Measuring 3.27 by 22.36 by 12.38 inches (HWD) and weighing 18.6 pounds, the Predator 21 X pushes the boundaries of what you can actually call a laptop. It may fit the definition of a self-enclosed, transportable computer, but you’ll tire yourself out if you move it further than from your den to your patio.
This system is more akin to an all-in-one desktop with a screen you can fold down, rather than grab-and-go laptop.
Because it is so large, the Predator 21 X doesn’t come packed solely in a cardboard box. Instead it is fitted into a large, waterproof high-grade plastic case that protects it from dust and impact. The case’s wheels and handle help you transport the laptop like a rolling suitcase. Once it’s packed into that padded case, Acer then puts another cardboard box around that for shipping.
The 21-inch curved screen, with 2,560 by 1,080 resolution and 21:9 aspect ratio, is part of the reason for its large body. The screen specs allow more visuals, like a full screen for CinemaScope-wide movies or two or three game windows side by side, to be displayed.
The curve helps you view the wide expanse from a few feet away without having to pivot your head. During our testing, the screen looked great, with clear visuals and nary a hint of artifacts or pixelation.
Brightness is excellent, and with few reflections. The display also has a 120Hz refresh rate and is Nvidia G-Sync certified, which translates into smoother animation with fewer glitches like tearing and blurring during game play.
Sweet Mechanical Keyboard

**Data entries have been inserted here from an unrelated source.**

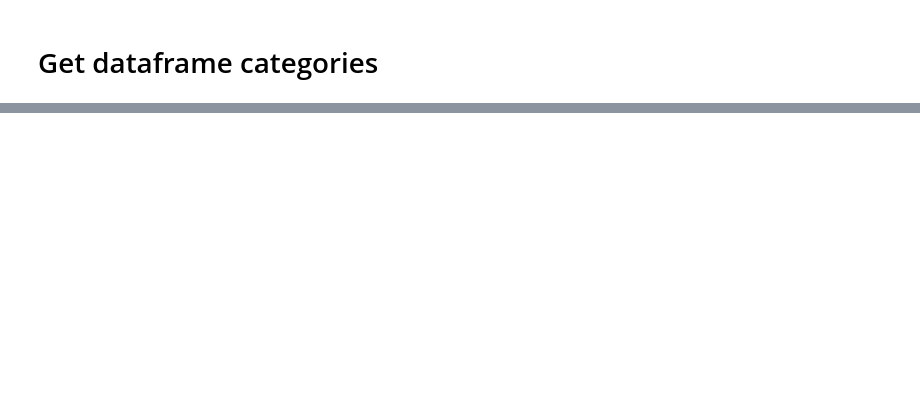
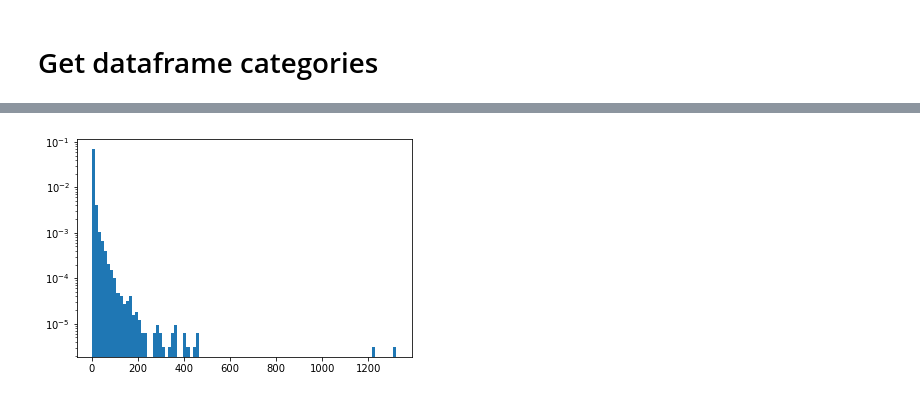
Before and after one commit to epfl-ada/ada-2020-project-milestone-p3-p3_kergagnant, a Jupyter notebook: P4_partA_Analysis_Paul.ipynb, the cells around one changed output, grey strips where cells are left out. Saved outputs shown, nothing was run; the diff lists cells and outputs as text; code cells hidden in the pictures; blank space fills up the shorter version.

```diff
--- a/P4_partA_Analysis_Paul.ipynb
+++ b/P4_partA_Analysis_Paul.ipynb
@@ -348,0 +335,8 @@ df_business
+# %%
+# reset of the review dataframe
+df_reviews = pd.read_csv('./data/df_reviews.csv')
+# %%
+# A dataframe of the checkins made by selected users on
+df_checkinsCategory = pd.merge(df_reviews, df_selectedUsers, left_on='user_id', right_on='user_id', how='right')
+df_checkinsCategory = pd.merge(df_checkinsCategory, df_business, left_on='business_id', right_on='business_id', how='inner')
+df_checkinsCategory = df_checkinsCategory.rename(columns={('latitude_home', ''): "latitude_home", ('longitude_home', ''): "longitude_home"})
@@ -348,0 +353,3 @@ df_business
+# %%
+treated = df_checkinsCategory[df_checkinsCategory['stars_y'] >=4].groupby('business_id').count()['review_id']
+control = df_checkinsCategory[df_checkinsCategory['stars_y'] <=2].groupby('business_id').count()['review_id']
@@ -348,0 +363,5 @@ df_business
+# %%
+treatedData, binsTreated, _ = plt.hist(treated, density= True, log=True, bins=100)
+binsTreatedCentered = (binsTreated[:-1] + binsTreated[1:])/2
+# %% [output]
+[figure, added]
```
Also changed, not shown: parts of 53 cells of this notebook.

The showy mechanical keyboard uses Cherry MX Brown switches, which have some tactile feedback, but aren’t as clicky as traditional MX Blue switches. Some professional and enthusiast gamers prefer the solid feel and rapid response of mechanical key switches over the shallow scissor switches on most gaming laptops.
The depth of the key switches is another reason that the system is so big: they need a couple of inches of vertical clearance, so the keyboard is farther from the screen. The keys have 4mm of travel, and actuate after about 2mm. You can replace the WASD keys and space bar with the blue key caps included with the laptop, or customize them later with third-party key caps. Acer includes a detachable magnetic palm rest.
Acer Predator 21 X
The keyboard features RGB lighting (16.7 million colors), which is fully customizable in Acer’s Predator Sense utility. Each key can be lit with an individual color or by zones, and can be matched to, or contrast with, the light strips on the lid and laptop body. The lighting is attractive, and broadcasts that this is a high-end gaming laptop.
To the right of the keyboard is a removable panel with a touchpad on one side, and a numeric keypad on the other. Some gamers prefer to use the keypad, particularly if they also use a USB gaming mouse for control.
This setup is a bit more flexible than the MSI GT80 SLI Titan and its successor, the GT83VR SLI Titan, both of which embed a light-up touch-sensitive numeric keypad in their touchpads, a solution that lacks tactile feedback
There’s a row of five programmable macro keys to the left of the main keys, which we appreciate in a gaming laptop keyboard. You can program them to chain key combinations, like your favorite attack sequences, or use them to cycle the laptop’s overclocking features, as is set by default.
A lightbar embedded in the laptop’s hinge houses the sensors for the Tobii eye-tracking system. Tobii keeps track of what you’re looking at on the screen, and works with features in games that support the technology.